Word for word, repeat the data; no picture should appear in the result.
###
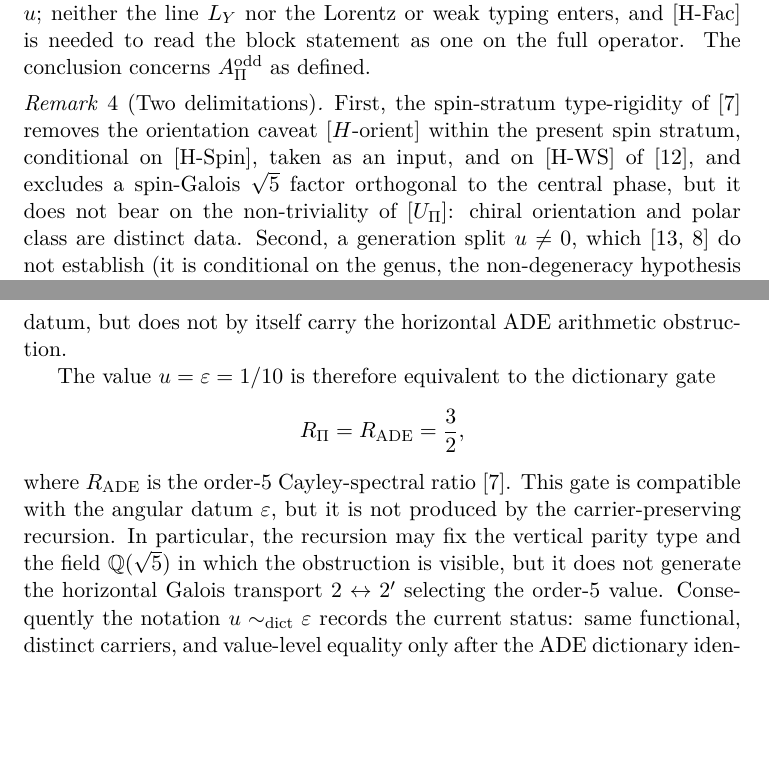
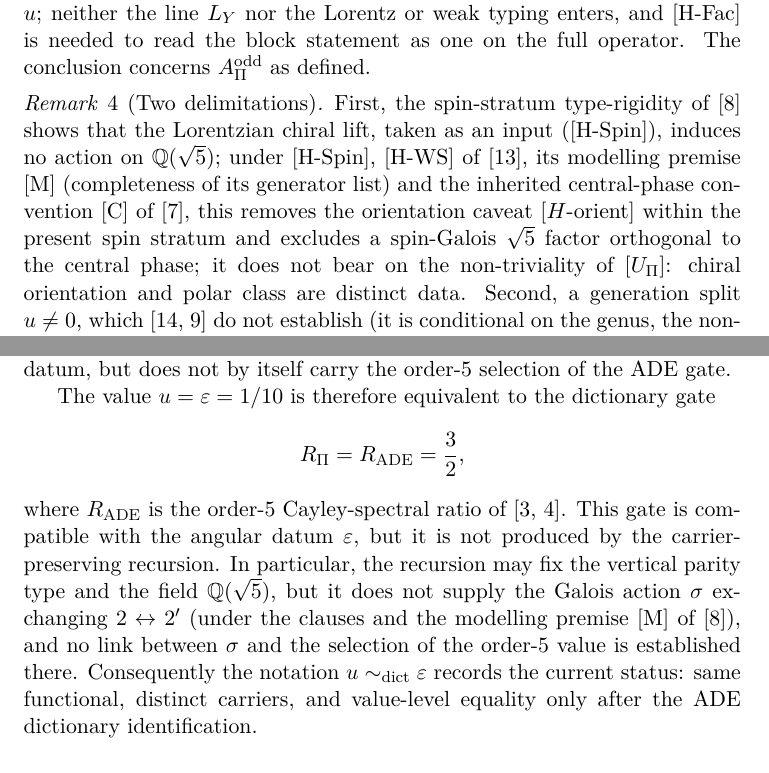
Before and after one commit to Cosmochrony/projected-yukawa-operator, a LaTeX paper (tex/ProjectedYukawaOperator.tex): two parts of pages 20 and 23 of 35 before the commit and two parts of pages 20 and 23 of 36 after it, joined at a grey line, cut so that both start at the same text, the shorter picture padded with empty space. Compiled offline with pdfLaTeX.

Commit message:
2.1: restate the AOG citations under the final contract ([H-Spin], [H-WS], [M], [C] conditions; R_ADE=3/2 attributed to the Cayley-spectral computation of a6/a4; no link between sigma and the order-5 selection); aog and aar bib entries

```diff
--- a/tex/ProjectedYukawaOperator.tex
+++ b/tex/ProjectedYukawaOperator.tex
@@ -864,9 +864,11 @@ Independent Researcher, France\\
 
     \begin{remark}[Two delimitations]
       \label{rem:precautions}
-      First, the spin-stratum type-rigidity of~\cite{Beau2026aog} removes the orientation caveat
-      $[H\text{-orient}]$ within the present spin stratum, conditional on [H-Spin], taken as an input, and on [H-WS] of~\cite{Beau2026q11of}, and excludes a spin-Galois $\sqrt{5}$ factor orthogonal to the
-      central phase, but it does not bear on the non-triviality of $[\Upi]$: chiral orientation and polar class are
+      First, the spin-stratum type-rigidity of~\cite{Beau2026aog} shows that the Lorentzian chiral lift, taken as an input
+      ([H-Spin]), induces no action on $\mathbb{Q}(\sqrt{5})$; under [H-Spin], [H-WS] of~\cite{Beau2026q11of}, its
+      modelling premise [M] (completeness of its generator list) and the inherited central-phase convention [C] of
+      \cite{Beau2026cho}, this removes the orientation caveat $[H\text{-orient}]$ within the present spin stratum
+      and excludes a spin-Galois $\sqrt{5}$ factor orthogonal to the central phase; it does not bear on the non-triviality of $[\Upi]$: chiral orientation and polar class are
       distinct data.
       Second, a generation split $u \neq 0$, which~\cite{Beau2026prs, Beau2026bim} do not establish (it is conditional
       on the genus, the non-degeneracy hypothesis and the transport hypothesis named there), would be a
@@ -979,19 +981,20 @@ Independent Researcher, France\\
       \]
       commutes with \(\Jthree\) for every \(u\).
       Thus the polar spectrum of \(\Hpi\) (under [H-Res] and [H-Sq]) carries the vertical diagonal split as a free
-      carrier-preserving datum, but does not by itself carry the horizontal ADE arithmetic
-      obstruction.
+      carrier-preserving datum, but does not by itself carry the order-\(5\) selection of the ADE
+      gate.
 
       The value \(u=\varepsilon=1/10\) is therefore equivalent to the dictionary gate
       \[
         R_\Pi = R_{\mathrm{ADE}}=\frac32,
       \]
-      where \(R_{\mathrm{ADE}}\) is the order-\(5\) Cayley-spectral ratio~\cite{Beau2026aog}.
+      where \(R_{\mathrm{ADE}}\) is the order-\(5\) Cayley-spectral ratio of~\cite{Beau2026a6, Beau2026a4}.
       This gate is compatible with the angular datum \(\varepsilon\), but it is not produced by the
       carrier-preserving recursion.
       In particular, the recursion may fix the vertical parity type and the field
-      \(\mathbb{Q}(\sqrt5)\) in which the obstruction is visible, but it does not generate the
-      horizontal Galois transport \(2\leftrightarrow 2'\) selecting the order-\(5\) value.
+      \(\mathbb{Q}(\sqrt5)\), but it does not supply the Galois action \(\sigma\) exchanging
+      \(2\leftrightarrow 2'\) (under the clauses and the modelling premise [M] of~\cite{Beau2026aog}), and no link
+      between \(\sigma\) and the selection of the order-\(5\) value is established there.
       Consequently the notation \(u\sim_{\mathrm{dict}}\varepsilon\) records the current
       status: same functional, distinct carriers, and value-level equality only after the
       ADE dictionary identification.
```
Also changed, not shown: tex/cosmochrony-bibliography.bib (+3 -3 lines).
###
### RESULT BELOW
Before and after one commit to Cosmochrony/projected-yukawa-operator, a LaTeX paper (tex/ProjectedYukawaOperator.tex): two parts of pages 20 and 23 of 35 before the commit and two parts of pages 20 and 23 of 36 after it, joined at a grey line, cut so that both start at the same text, the shorter picture padded with empty space. Compiled offline with pdfLaTeX.

Commit message:
2.1: restate the AOG citations under the final contract ([H-Spin], [H-WS], [M], [C] conditions; R_ADE=3/2 attributed to the Cayley-spectral computation of a6/a4; no link between sigma and the order-5 selection); aog and aar bib entries

```diff
--- a/tex/ProjectedYukawaOperator.tex
+++ b/tex/ProjectedYukawaOperator.tex
@@ -864,9 +864,11 @@ Independent Researcher, France\\
 
     \begin{remark}[Two delimitations]
       \label{rem:precautions}
-      First, the spin-stratum type-rigidity of~\cite{Beau2026aog} removes the orientation caveat
-      $[H\text{-orient}]$ within the present spin stratum, conditional on [H-Spin], taken as an input, and on [H-WS] of~\cite{Beau2026q11of}, and excludes a spin-Galois $\sqrt{5}$ factor orthogonal to the
-      central phase, but it does not bear on the non-triviality of $[\Upi]$: chiral orientation and polar class are
+      First, the spin-stratum type-rigidity of~\cite{Beau2026aog} shows that the Lorentzian chiral lift, taken as an input
+      ([H-Spin]), induces no action on $\mathbb{Q}(\sqrt{5})$; under [H-Spin], [H-WS] of~\cite{Beau2026q11of}, its
+      modelling premise [M] (completeness of its generator list) and the inherited central-phase convention [C] of
+      \cite{Beau2026cho}, this removes the orientation caveat $[H\text{-orient}]$ within the present spin stratum
+      and excludes a spin-Galois $\sqrt{5}$ factor orthogonal to the central phase; it does not bear on the non-triviality of $[\Upi]$: chiral orientation and polar class are
       distinct data.
       Second, a generation split $u \neq 0$, which~\cite{Beau2026prs, Beau2026bim} do not establish (it is conditional
       on the genus, the non-degeneracy hypothesis and the transport hypothesis named there), would be a
@@ -979,19 +981,20 @@ Independent Researcher, France\\
       \]
       commutes with \(\Jthree\) for every \(u\).
       Thus the polar spectrum of \(\Hpi\) (under [H-Res] and [H-Sq]) carries the vertical diagonal split as a free
-      carrier-preserving datum, but does not by itself carry the horizontal ADE arithmetic
-      obstruction.
+      carrier-preserving datum, but does not by itself carry the order-\(5\) selection of the ADE
+      gate.
 
       The value \(u=\varepsilon=1/10\) is therefore equivalent to the dictionary gate
       \[
         R_\Pi = R_{\mathrm{ADE}}=\frac32,
       \]
-      where \(R_{\mathrm{ADE}}\) is the order-\(5\) Cayley-spectral ratio~\cite{Beau2026aog}.
+      where \(R_{\mathrm{ADE}}\) is the order-\(5\) Cayley-spectral ratio of~\cite{Beau2026a6, Beau2026a4}.
       This gate is compatible with the angular datum \(\varepsilon\), but it is not produced by the
       carrier-preserving recursion.
       In particular, the recursion may fix the vertical parity type and the field
-      \(\mathbb{Q}(\sqrt5)\) in which the obstruction is visible, but it does not generate the
-      horizontal Galois transport \(2\leftrightarrow 2'\) selecting the order-\(5\) value.
+      \(\mathbb{Q}(\sqrt5)\), but it does not supply the Galois action \(\sigma\) exchanging
+      \(2\leftrightarrow 2'\) (under the clauses and the modelling premise [M] of~\cite{Beau2026aog}), and no link
+      between \(\sigma\) and the selection of the order-\(5\) value is established there.
       Consequently the notation \(u\sim_{\mathrm{dict}}\varepsilon\) records the current
       status: same functional, distinct carriers, and value-level equality only after the
       ADE dictionary identification.
```
Also changed, not shown: tex/cosmochrony-bibliography.bib (+3 -3 lines).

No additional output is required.